In moments of an generosity Nazi blow, because we like the sound of our own voices. So if I'm offered an opportunity to come and talk to a captive audience for an extended amount of time, I would never say no to that. So it's a pleasure and an honor to be here this morning amongst you George, Jocelyn can I called her? And again it's a pleasure to be here. I've along connection with this church. I used to come here as a child. My father, the late honey occur would come and preach as well, because yes, we're from the same tribe.
Obviously and have the same likes.
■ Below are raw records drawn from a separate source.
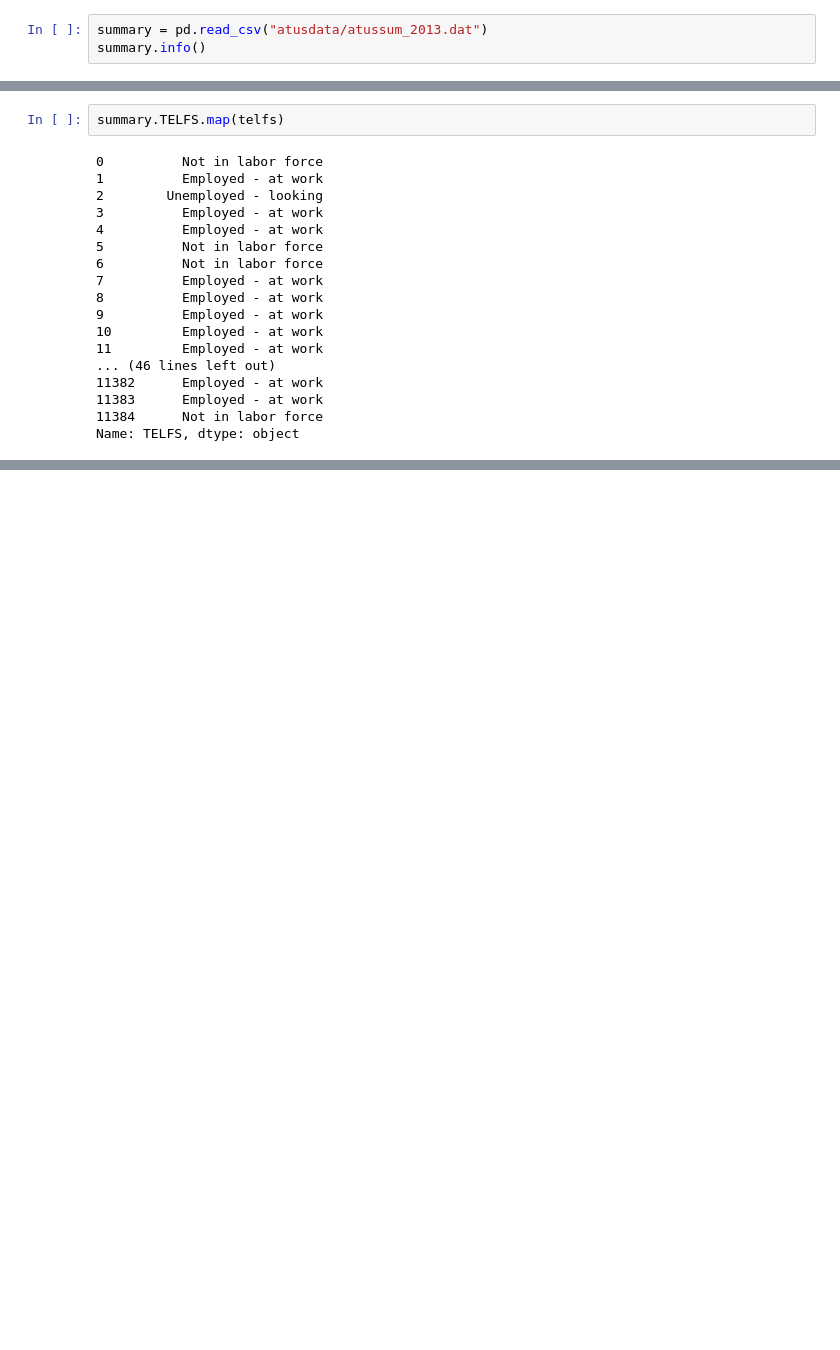
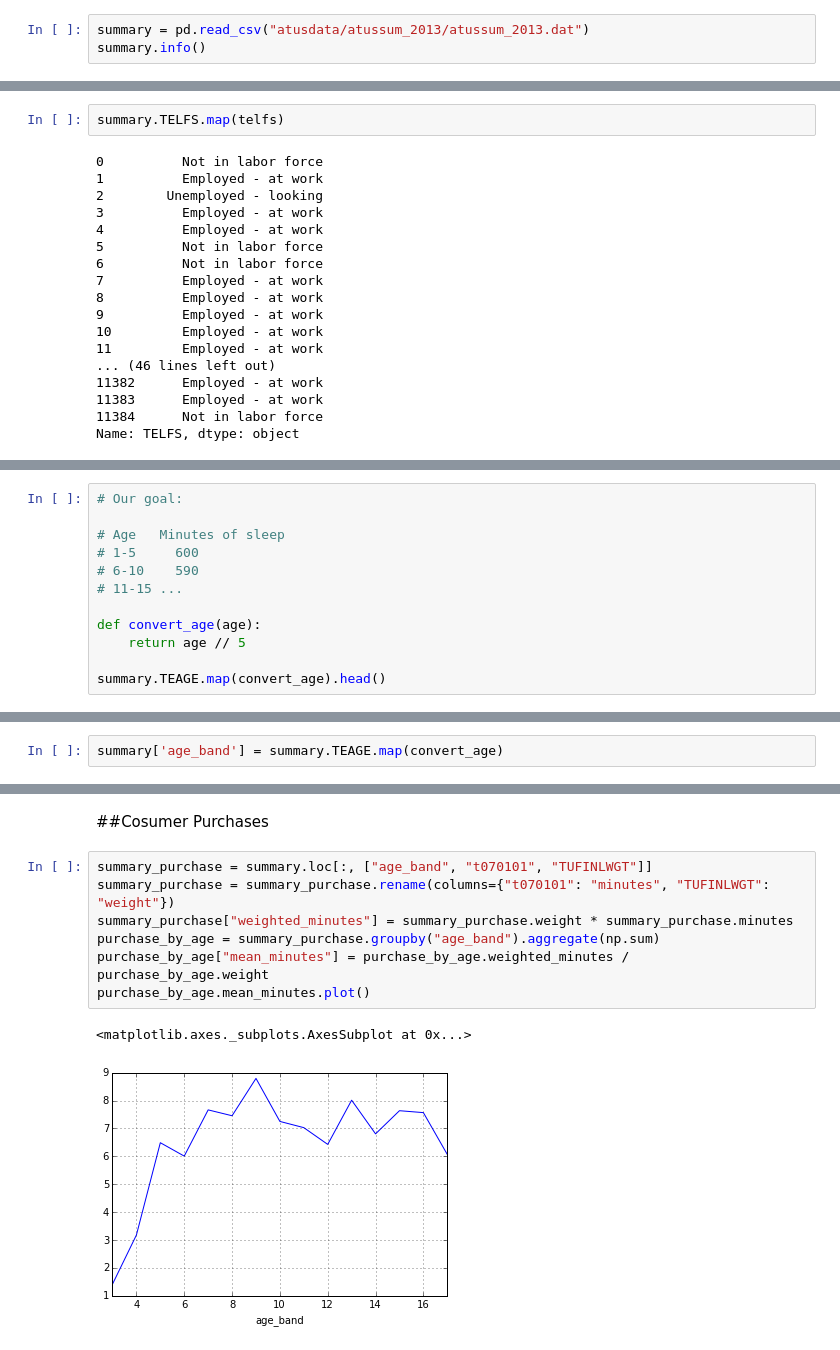
Before and after one commit to tiyd-python-2015-05/atus-analysis, a Jupyter notebook: Starting Point.ipynb, the cells around one changed output, grey strips where cells are left out. Saved outputs shown, nothing was run; the diff lists cells and outputs as text; blank space fills up the shorter version.

```diff
--- a/Starting Point.ipynb
+++ b/Starting Point.ipynb
@@ -6,7 +6,7 @@ import matplotlib.pyplot as plt
 # %%
 %matplotlib inline
 # %%
-summary = pd.read_csv("atusdata/atussum_2013.dat")
+summary = pd.read_csv("atusdata/atussum_2013/atussum_2013.dat")
 summary.info()
 # %% [output]
 <class 'pandas.core.frame.DataFrame'>
@@ -281,0 +254,12 @@ Name: TELFS, dtype: object
+# %%
+# Our goal:
+
+# Age   Minutes of sleep
+# 1-5     600
+# 6-10    590
+# 11-15 ...
+
+def convert_age(age):
+    return age // 5
+
+summary.TEAGE.map(convert_age).head()
@@ -281,0 +273,2 @@ Name: TELFS, dtype: object
+# %%
+summary['age_band'] = summary.TEAGE.map(convert_age)
@@ -281,0 +438,12 @@ Name: TELFS, dtype: object
+# %% [markdown]
+##Cosumer Purchases
+# %%
+summary_purchase = summary.loc[:, ["age_band", "t070101", "TUFINLWGT"]]
+summary_purchase = summary_purchase.rename(columns={"t070101": "minutes", "TUFINLWGT": "weight"})
+summary_purchase["weighted_minutes"] = summary_purchase.weight * summary_purchase.minutes
+purchase_by_age = summary_purchase.groupby("age_band").aggregate(np.sum)
+purchase_by_age["mean_minutes"] = purchase_by_age.weighted_minutes / purchase_by_age.weight
+purchase_by_age.mean_minutes.plot()
+# %% [output]
+<matplotlib.axes._subplots.AxesSubplot at 0x...>
+[figure, added]
```
Also changed, not shown: parts of 54 cells of this notebook.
It's a pleasure to be here this morning to with our readings. This morning to come to share to engage with what God is saying to us at this time. And this morning we're talking about Hospitality. I was looking at the reading of Abraham and Sarah are a couple of other things I lecture at the University of Auckland and history. And theology, I got feedback from my students, um so I talked far too fast.
Sometimes I talk far too slow. So good luck with that. And I also enjoy the sound of my own jokes, so which can be hard to get it time. So if you don't get it, don't worry about it.
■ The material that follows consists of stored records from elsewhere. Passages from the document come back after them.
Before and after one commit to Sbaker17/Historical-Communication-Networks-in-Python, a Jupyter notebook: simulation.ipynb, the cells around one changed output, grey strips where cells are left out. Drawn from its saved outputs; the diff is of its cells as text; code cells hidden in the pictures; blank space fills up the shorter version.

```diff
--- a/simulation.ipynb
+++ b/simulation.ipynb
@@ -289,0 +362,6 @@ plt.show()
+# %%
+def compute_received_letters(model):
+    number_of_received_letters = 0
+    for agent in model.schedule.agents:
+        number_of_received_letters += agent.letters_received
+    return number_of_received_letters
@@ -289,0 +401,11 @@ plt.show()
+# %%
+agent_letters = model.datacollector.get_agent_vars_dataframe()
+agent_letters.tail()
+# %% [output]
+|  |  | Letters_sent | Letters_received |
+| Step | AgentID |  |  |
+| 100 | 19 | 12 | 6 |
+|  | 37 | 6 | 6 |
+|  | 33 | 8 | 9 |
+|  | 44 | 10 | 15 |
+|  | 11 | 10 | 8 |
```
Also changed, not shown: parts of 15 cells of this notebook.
This morning, we had Abraham and Sarah, they have my new hoodie come to their come to, their footing, guests, and up at their door. Unannounced, unexpected. As you do.
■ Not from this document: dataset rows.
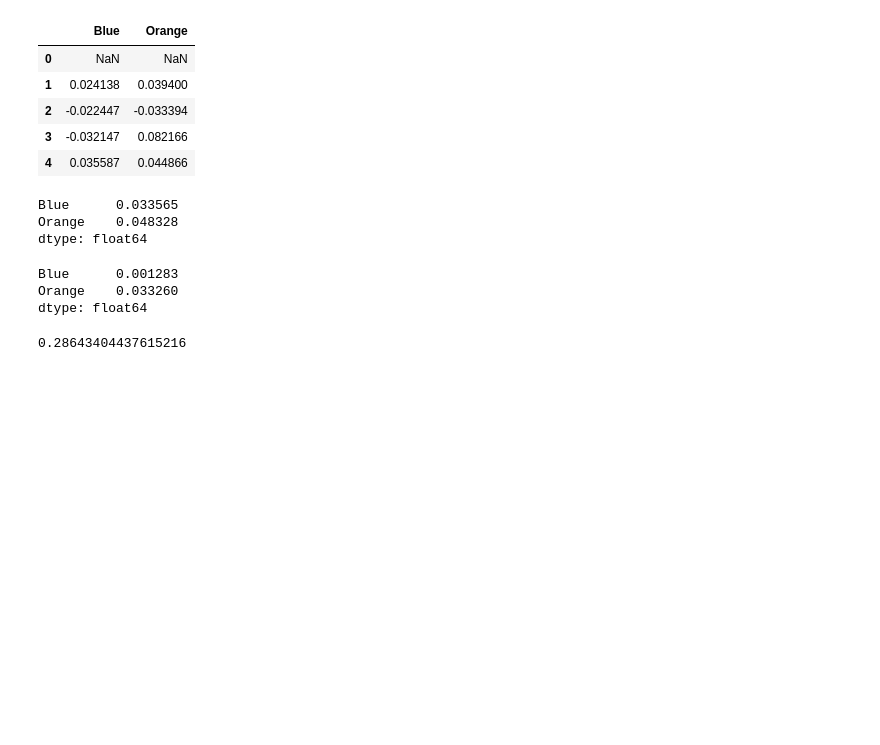
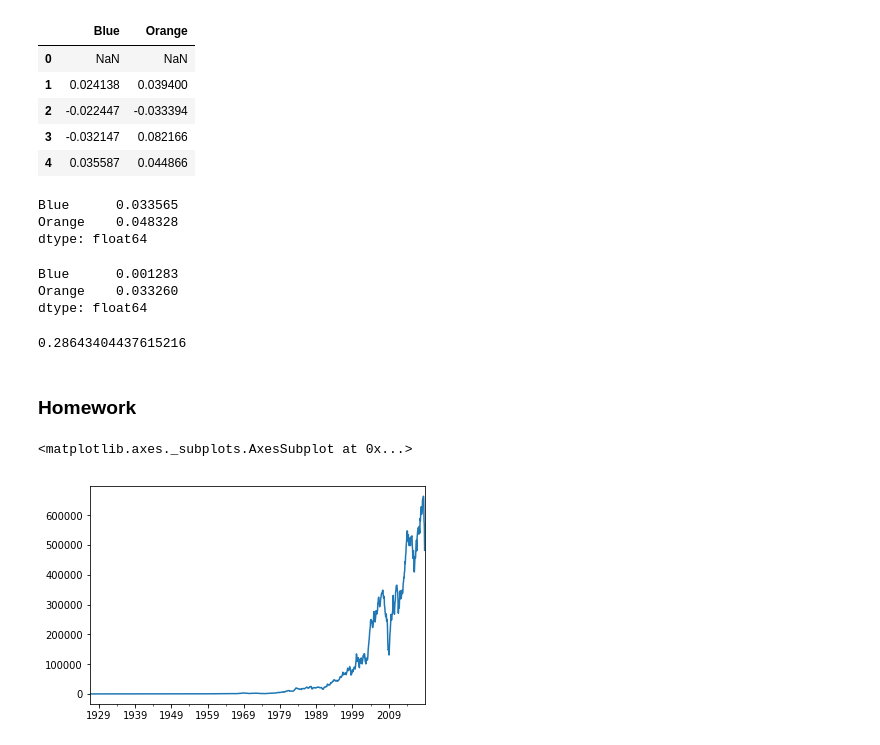
Before and after one commit to allaccountstaken/risk_toolkit, a Jupyter notebook: return.ipynb, the cells around one changed output. Drawn from its saved outputs; the diff is of its cells as text; code cells hidden in the pictures; blank space fills up the shorter version.

```diff
--- a/return.ipynb
+++ b/return.ipynb
@@ -54,3 +56,16 @@ rd = 0.001
 (1 + rd) ** 252 - 1
 # %% [output]
 0.28643404437615216
+# %% [markdown]
+### Homework
+# %%
+df = pd.read_csv('data/Portfolios_Formed_on_ME_monthly_EW.csv',
+                header =0, index_col = 0, parse_dates=True, na_values=-99.99)
+# %%
+df.index = pd.to_datetime(df.index, format="%Y%m")
+df.index = df.index.to_period('M')
+# %%
+((df['Lo 20'] / 100) + 1).cumprod().plot()
+# %% [output]
+<matplotlib.axes._subplots.AxesSubplot at 0x...>
+[figure, added]
```
Also changed, not shown: parts of 47 cells of this notebook, 1 other file.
And Abraham straight away. We must greet these visitors. We must offer them. The hospitality of our household of this place and because that is what we do that is what we do for visitors. And so he says, 20 you going to start preparing things? He says the servant start preparing it. Now I can just imagine Sierra in the servants, just rolling their eyes like as if we need to be told to prepare to welcome our guests, thanks. Thanks A Latte.
Him. There you go. Again telling us the Fairly obvious because that's what we do.
I had an Auntie and Uncle Uncle Gordon car, who happened to be a priest in the church and his wife, Auntie Rosie and they lived in pyro and was always a real, a real honor to go and visit them. My real gift, Auntie Rosie was extremely hard-working. She only got an electric oven when she was like 80 and this was like in the late 1980s. She loved cooking off her wooden stove, range, should The firewood should prepare it. She get up like, four o'clock every morning and start that range up, and it'll run all day. And who particular gift was the gift of cooking, of course, and particularly, who homemade bread? So you turn up at their house and Uncle Gordon. It's a rose Rosey, maybe he's here, go and put the kettle on, get the bread ready. And of course Auntie Rosie and her own way would roll her eyes and just be doing it already. Anyway. Thanks again for stating the obvious and if you are really lucky, you get there, she just prepared.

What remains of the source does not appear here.